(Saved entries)
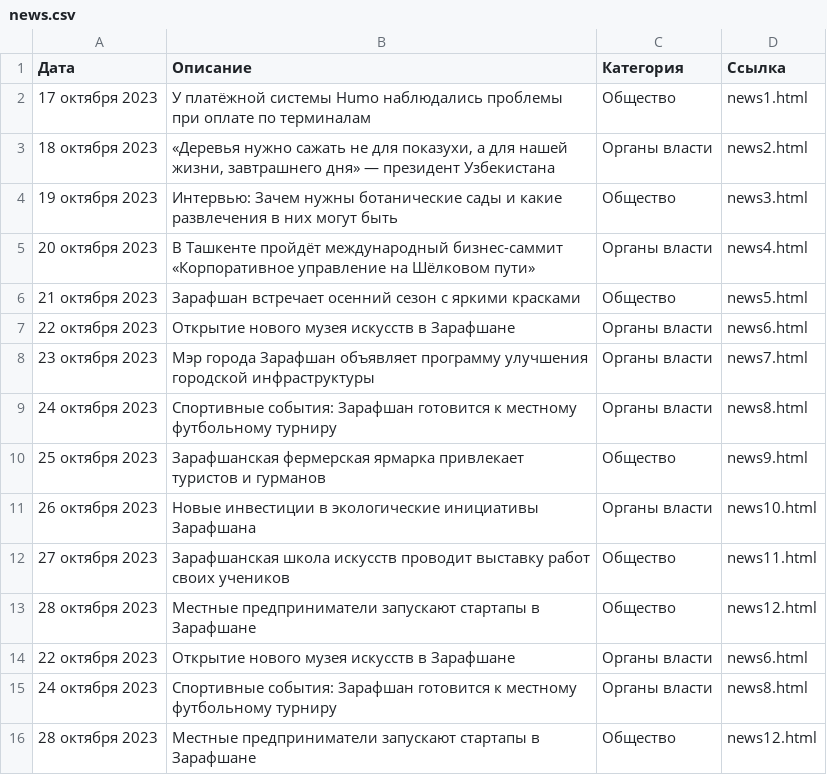
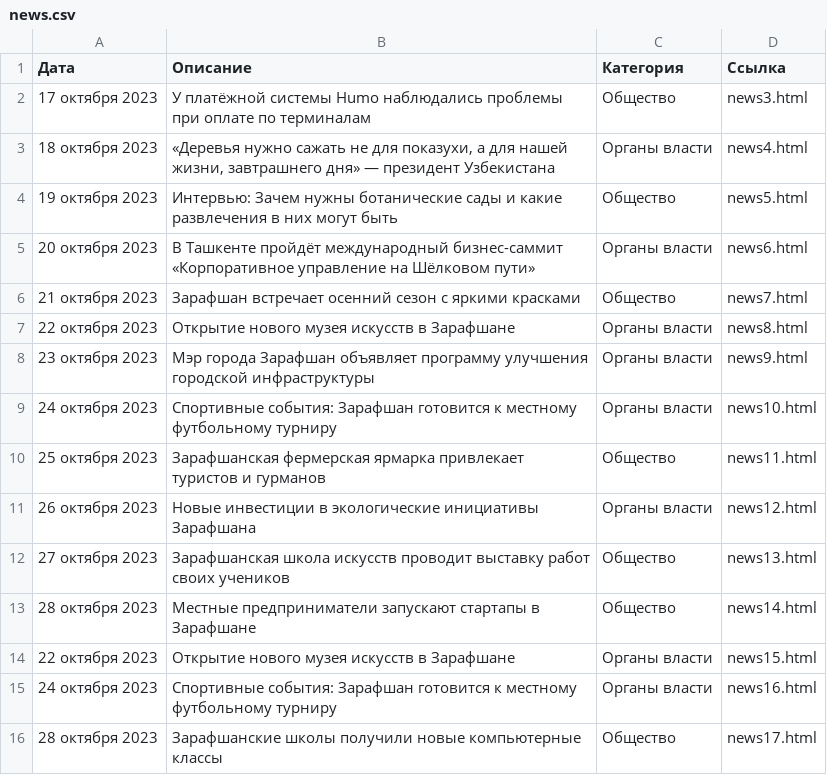
Before and after one commit to BocchiClub/zarafshan-front, a CSV file: news.csv, drawn as a sheet.

```diff
--- a/news.csv
+++ b/news.csv
@@ -1,16 +1,16 @@
 Дата,Описание,Категория,Ссылка
-17 октября 2023,У платёжной системы Humo наблюдались проблемы при оплате по терминалам,Общество,news1.html
-18 октября 2023,"«Деревья нужно сажать не для показухи, а для нашей жизни, завтрашнего дня» — президент Узбекистана",Органы власти,news2.html
-19 октября 2023,Интервью: Зачем нужны ботанические сады и какие развлечения в них могут быть,Общество,news3.html
-20 октября 2023,В Ташкенте пройдёт международный бизнес-саммит «Корпоративное управление на Шёлковом пути»,Органы власти,news4.html
-21 октября 2023,Зарафшан встречает осенний сезон с яркими красками,Общество,news5.html
-22 октября 2023,Открытие нового музея искусств в Зарафшане,Органы власти,news6.html
-23 октября 2023,Мэр города Зарафшан объявляет программу улучшения городской инфраструктуры,Органы власти,news7.html
-24 октября 2023,Спортивные события: Зарафшан готовится к местному футбольному турниру,Органы власти,news8.html
-25 октября 2023,Зарафшанская фермерская ярмарка привлекает туристов и гурманов,Общество,news9.html
-26 октября 2023,Новые инвестиции в экологические инициативы Зарафшана,Органы власти,news10.html
-27 октября 2023,Зарафшанская школа искусств проводит выставку работ своих учеников,Общество,news11.html
-28 октября 2023,Местные предприниматели запускают стартапы в Зарафшане,Общество,news12.html
-22 октября 2023,Открытие нового музея искусств в Зарафшане,Органы власти,news6.html
-24 октября 2023,Спортивные события: Зарафшан готовится к местному футбольному турниру,Органы власти,news8.html
-28 октября 2023,Местные предприниматели запускают стартапы в Зарафшане,Общество,news12.html
+17 октября 2023,У платёжной системы Humo наблюдались проблемы при оплате по терминалам,Общество,news3.html
+18 октября 2023,"«Деревья нужно сажать не для показухи, а для нашей жизни, завтрашнего дня» — президент Узбекистана",Органы власти,news4.html
+19 октября 2023,Интервью: Зачем нужны ботанические сады и какие развлечения в них могут быть,Общество,news5.html
+20 октября 2023,В Ташкенте пройдёт международный бизнес-саммит «Корпоративное управление на Шёлковом пути»,Органы власти,news6.html
+21 октября 2023,Зарафшан встречает осенний сезон с яркими красками,Общество,news7.html
+22 октября 2023,Открытие нового музея искусств в Зарафшане,Органы власти,news8.html
+23 октября 2023,Мэр города Зарафшан объявляет программу улучшения городской инфраструктуры,Органы власти,news9.html
+24 октября 2023,Спортивные события: Зарафшан готовится к местному футбольному турниру,Органы власти,news10.html
+25 октября 2023,Зарафшанская фермерская ярмарка привлекает туристов и гурманов,Общество,news11.html
+26 октября 2023,Новые инвестиции в экологические инициативы Зарафшана,Органы власти,news12.html
+27 октября 2023,Зарафшанская школа искусств проводит выставку работ своих учеников,Общество,news13.html
+28 октября 2023,Местные предприниматели запускают стартапы в Зарафшане,Общество,news14.html
+22 октября 2023,Открытие нового музея искусств в Зарафшане,Органы власти,news15.html
+24 октября 2023,Спортивные события: Зарафшан готовится к местному футбольному турниру,Органы власти,news16.html
+28 октября 2023,Зарафшанские школы получили новые компьютерные классы,Общество,news17.html
```
Also changed, not shown: 3 other files.
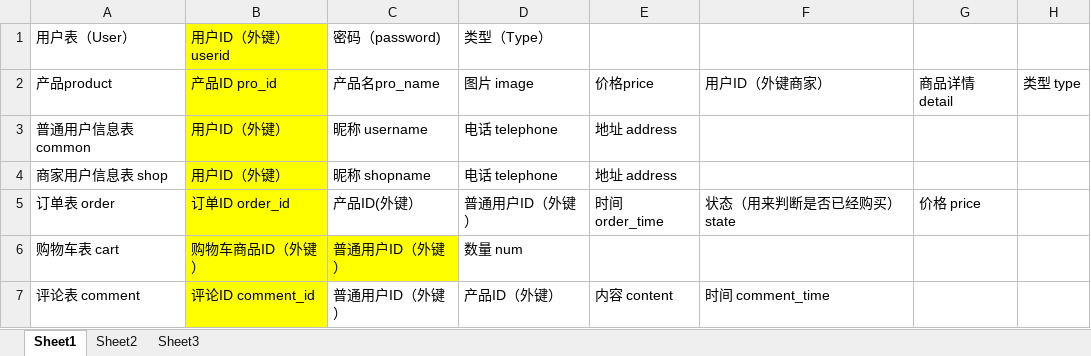
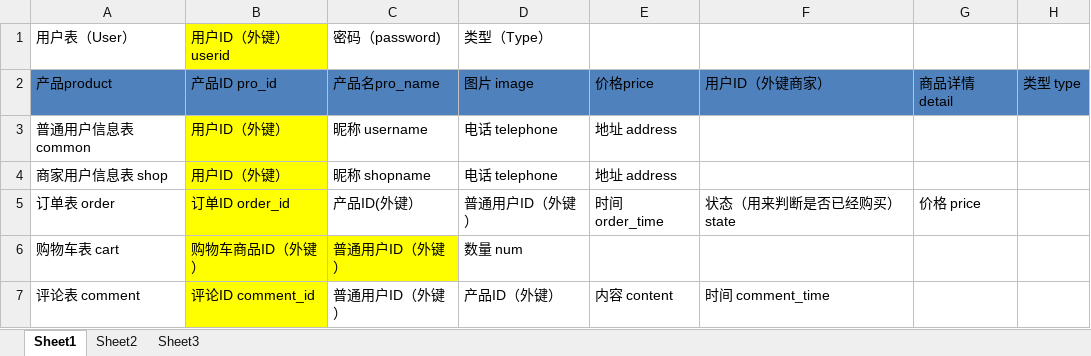
Before and after one commit to SongminghuiTeam/HRStore, an Excel workbook: 相关文件/数据库.xlsx, sheet Sheet1, drawn as a sheet; values as stored, in another font and other column widths than the file's, no borders; the diff names each change by its address in the sheet, - before the commit and + after, or states it on an @@ line.

```diff
--- a/相关文件/数据库.xlsx (sheet Sheet1)
+++ b/相关文件/数据库.xlsx (sheet Sheet1)
-A2 fill: none
+A2 fill: #4F81BD
-B2 fill: #FFFF00
+B2 fill: #4F81BD
-C2:H2 fill: none
+C2:H2 fill: #4F81BD
```
Also changed, not shown: 7 other files.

--- What the task asks ---
Print the data again word for word, pictures excluded.

--- Your response ---
Before and after one commit to BocchiClub/zarafshan-front, a CSV file: news.csv, drawn as a sheet.

```diff
--- a/news.csv
+++ b/news.csv
@@ -1,16 +1,16 @@
 Дата,Описание,Категория,Ссылка
-17 октября 2023,У платёжной системы Humo наблюдались проблемы при оплате по терминалам,Общество,news1.html
-18 октября 2023,"«Деревья нужно сажать не для показухи, а для нашей жизни, завтрашнего дня» — президент Узбекистана",Органы власти,news2.html
-19 октября 2023,Интервью: Зачем нужны ботанические сады и какие развлечения в них могут быть,Общество,news3.html
-20 октября 2023,В Ташкенте пройдёт международный бизнес-саммит «Корпоративное управление на Шёлковом пути»,Органы власти,news4.html
-21 октября 2023,Зарафшан встречает осенний сезон с яркими красками,Общество,news5.html
-22 октября 2023,Открытие нового музея искусств в Зарафшане,Органы власти,news6.html
-23 октября 2023,Мэр города Зарафшан объявляет программу улучшения городской инфраструктуры,Органы власти,news7.html
-24 октября 2023,Спортивные события: Зарафшан готовится к местному футбольному турниру,Органы власти,news8.html
-25 октября 2023,Зарафшанская фермерская ярмарка привлекает туристов и гурманов,Общество,news9.html
-26 октября 2023,Новые инвестиции в экологические инициативы Зарафшана,Органы власти,news10.html
-27 октября 2023,Зарафшанская школа искусств проводит выставку работ своих учеников,Общество,news11.html
-28 октября 2023,Местные предприниматели запускают стартапы в Зарафшане,Общество,news12.html
-22 октября 2023,Открытие нового музея искусств в Зарафшане,Органы власти,news6.html
-24 октября 2023,Спортивные события: Зарафшан готовится к местному футбольному турниру,Органы власти,news8.html
-28 октября 2023,Местные предприниматели запускают стартапы в Зарафшане,Общество,news12.html
+17 октября 2023,У платёжной системы Humo наблюдались проблемы при оплате по терминалам,Общество,news3.html
+18 октября 2023,"«Деревья нужно сажать не для показухи, а для нашей жизни, завтрашнего дня» — президент Узбекистана",Органы власти,news4.html
+19 октября 2023,Интервью: Зачем нужны ботанические сады и какие развлечения в них могут быть,Общество,news5.html
+20 октября 2023,В Ташкенте пройдёт международный бизнес-саммит «Корпоративное управление на Шёлковом пути»,Органы власти,news6.html
+21 октября 2023,Зарафшан встречает осенний сезон с яркими красками,Общество,news7.html
+22 октября 2023,Открытие нового музея искусств в Зарафшане,Органы власти,news8.html
+23 октября 2023,Мэр города Зарафшан объявляет программу улучшения городской инфраструктуры,Органы власти,news9.html
+24 октября 2023,Спортивные события: Зарафшан готовится к местному футбольному турниру,Органы власти,news10.html
+25 октября 2023,Зарафшанская фермерская ярмарка привлекает туристов и гурманов,Общество,news11.html
+26 октября 2023,Новые инвестиции в экологические инициативы Зарафшана,Органы власти,news12.html
+27 октября 2023,Зарафшанская школа искусств проводит выставку работ своих учеников,Общество,news13.html
+28 октября 2023,Местные предприниматели запускают стартапы в Зарафшане,Общество,news14.html
+22 октября 2023,Открытие нового музея искусств в Зарафшане,Органы власти,news15.html
+24 октября 2023,Спортивные события: Зарафшан готовится к местному футбольному турниру,Органы власти,news16.html
+28 октября 2023,Зарафшанские школы получили новые компьютерные классы,Общество,news17.html
```
Also changed, not shown: 3 other files.
Before and after one commit to SongminghuiTeam/HRStore, an Excel workbook: 相关文件/数据库.xlsx, sheet Sheet1, drawn as a sheet; values as stored, in another font and other column widths than the file's, no borders; the diff names each change by its address in the sheet, - before the commit and + after, or states it on an @@ line.

```diff
--- a/相关文件/数据库.xlsx (sheet Sheet1)
+++ b/相关文件/数据库.xlsx (sheet Sheet1)
-A2 fill: none
+A2 fill: #4F81BD
-B2 fill: #FFFF00
+B2 fill: #4F81BD
-C2:H2 fill: none
+C2:H2 fill: #4F81BD
```
Also changed, not shown: 7 other files.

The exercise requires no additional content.